No locks, yes lox: The story behind the brilliant new sign on the Brooklyn Bridge
In New York City, a bagel with schmear, the city's signature breakfast bread product, is the one ring to rule them all. Now, everyone's favorite carbohydrate is prominently featured on a cheeky new Brooklyn Bridge sign that was posted in October.
The sign reads "NO LOCKS YES LOX" and features an everything bagel with lox (aka smoked salmon). It sits atop the Brooklyn Bridge promenade, which 4,000 pedestrians use each day, according to the NYC Department of Transportation. The sign's goal: to discourage Brooklyn Bridge visitors from affixing "love locks" to the landmark and remind them it could earn them a fine of $100. (Think of how many bagels you could buy with that kind of dough!)
Love lock lockdown
Local and visiting lovebirds have been attaching "love locks" to the famous bridge as tokens of affection, but the small gesture has some weighty consequences. On Sept. 8, the locks caused a wire holding a light to snap, a DOT spokesperson said in a phone interview, explaining that the one of the Brooklyn-bound traffic lanes had to close for a few hours for repairs. The city had to cut off around 11,000 locks last year. So much for everlasting love, huh?
Brooklyn isn't the only city suffering from an influx of love locks. Visitors often fasten locks to the Pont des Arts in Paris, the Ponte Milvio in Rome and several other European bridges. But locks and bridges just aren't a good combination — a section of fencing on the Pont des Arts in Paris started collapsing, causing city officials to clip off the locks in 2015, CNN reported.
It's not entirely clear when or where this tradition began. The International Business Times traces the romantic locks back to 2006, when an Italian novel featured a couple that fastened a lock to a famous bridge in Rome before throwing the key into the river. Meanwhile, the Huffington Post reported the practice allegedly began after a couple broke up during World War II and women in the town of Vrnjacka Banja, Serbia, put padlocks on local bridge to ensure their relationships would not suffer a similar fate.

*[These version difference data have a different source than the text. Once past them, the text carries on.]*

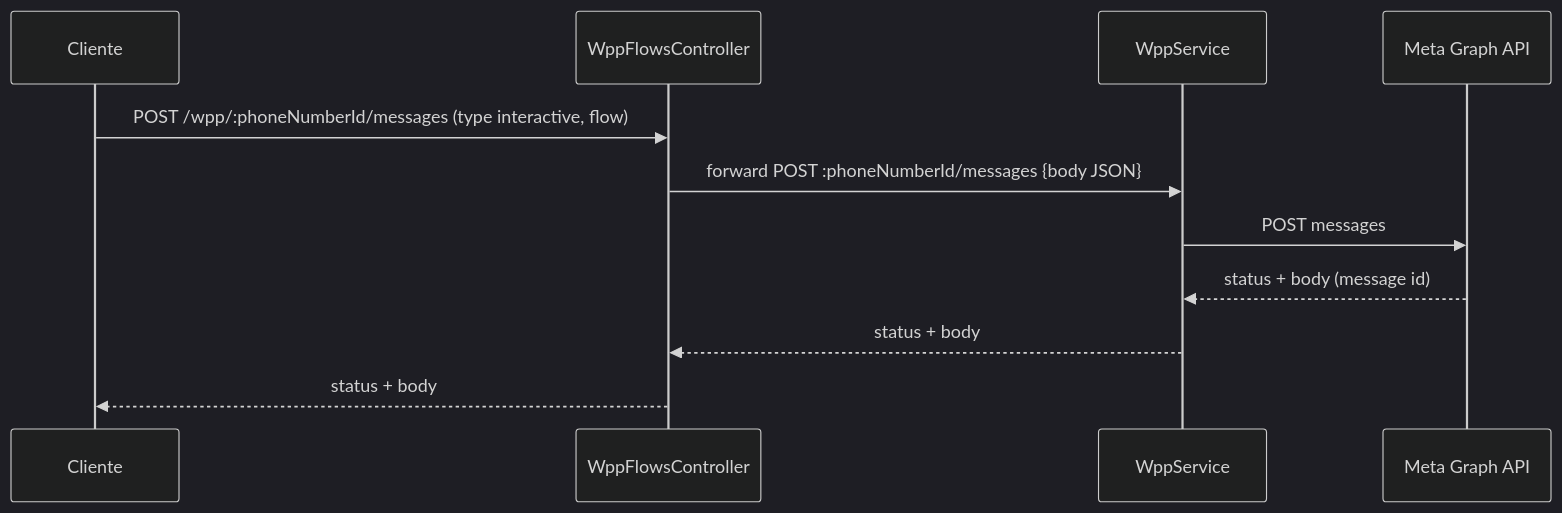
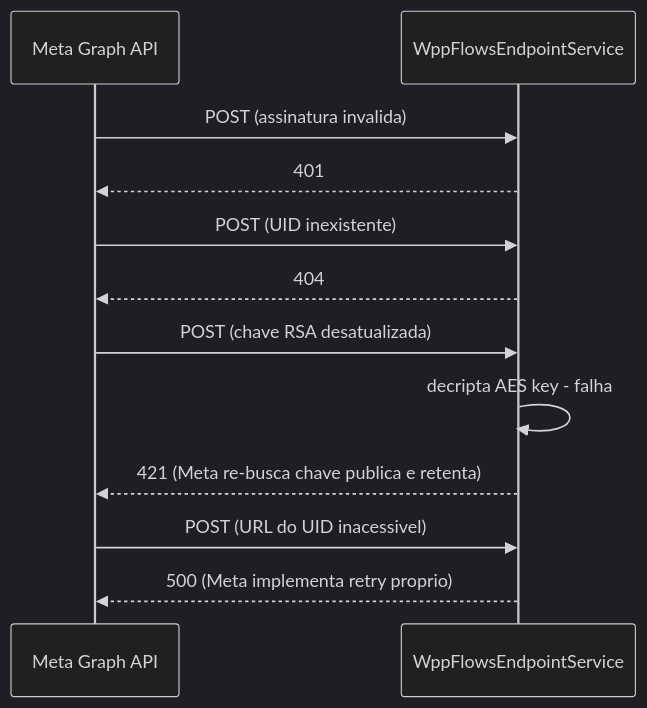
Before and after one commit to adaptwebtech/whiz-gateway: the fifth of 8 diagrams in docs/specs/2026-06-03-wpp-flows.md, drawn with Mermaid (dark theme). The commit also changed other lines of this file and 21 other files, not shown here.

````diff
--- a/docs/specs/2026-06-03-wpp-flows.md
+++ b/docs/specs/2026-06-03-wpp-flows.md
@@ -249,13 +363,14 @@
 ```mermaid
 sequenceDiagram
-    participant C as Cliente
-    participant Ctrl as WppFlowsController
-    participant S as WppService
     participant M as Meta Graph API
-    C->>Ctrl: POST /wpp/:phoneNumberId/messages (type interactive, flow)
-    Ctrl->>S: forward POST :phoneNumberId/messages {body JSON}
-    S->>M: POST messages
-    M-->>S: status + body (message id)
-    S-->>Ctrl: status + body
-    Ctrl-->>C: status + body
+    participant ES as WppFlowsEndpointService
+    M->>ES: POST (assinatura invalida)
+    ES-->>M: 401
+    M->>ES: POST (UID inexistente)
+    ES-->>M: 404
+    M->>ES: POST (chave RSA desatualizada)
+    ES->>ES: decripta AES key - falha
+    ES-->>M: 421 (Meta re-busca chave publica e retenta)
+    M->>ES: POST (URL do UID inacessivel)
+    ES-->>M: 500 (Meta implementa retry proprio)
 ```
````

If you give a bridge a bagel...
If there existed a perfect bagel, it'd be the humble roll that graces the Brooklyn Bridge's new sign. The photo evokes the perfect chewy texture and soft, bready interior that bagel lovers dream of. And of course, it's covered with everything seasoning (dried garlic and onion, poppy seeds, sesame seeds and salt) and has pinkish smoked fish peeking through the schmear-laden bread. The visitor that doesn't stop in their tracks and want to speed walk to the nearest deli after seeing this sign has much to learn about the Big Apple.
Leo's Bagels, a deli located near the New York City DOT's offices in the Financial District, supplied the everything bagel and lox for the sign, a DOT spokesperson said, noting the bagel was photographed so assiduously, it was inedible after employees were done with it. A true bagel martyr.
"I didn't think we'd actually put a bagel on a city sign," John Jurgeleit, who oversees the NYC DOT's Maspeth Sign Shop in Queens, said. Jurgeleit has been making signs for NYC DOT for more than 20 years, and his shop makes between 85,000 to 100,000 signs a year. "Every sign you see in the five boroughs, that comes out of my shop."
2016 heralded an unprecedented event in Jurgeleit's long sign-making career: New York City officials allowed him to design a sign featuring a bagel.
"We did regulatory signs and then [city officials] wanted something a little more whimsical," Jurgeleit said. "As a goof, I came up with this and sent it over and our [Transportation Department] commissioner, who has a great sense of humor and a love of signs also, she loved it — she went with it.... to my surprise."
Jurgeleit noted that two other signs remind visitors to leave no trace on the bridge. One sign says "No locks, no earphones" to deter people from tying headphones on the bridge, and the other says "Love not locks."
But the bagel is the runaway hit, getting lots of attention on Instagram and Twitter. "I'm glad it gets recognized," Jurgeleit said. "The Brooklyn Bridge is an amazing structure, there shouldn't be anything to deface it."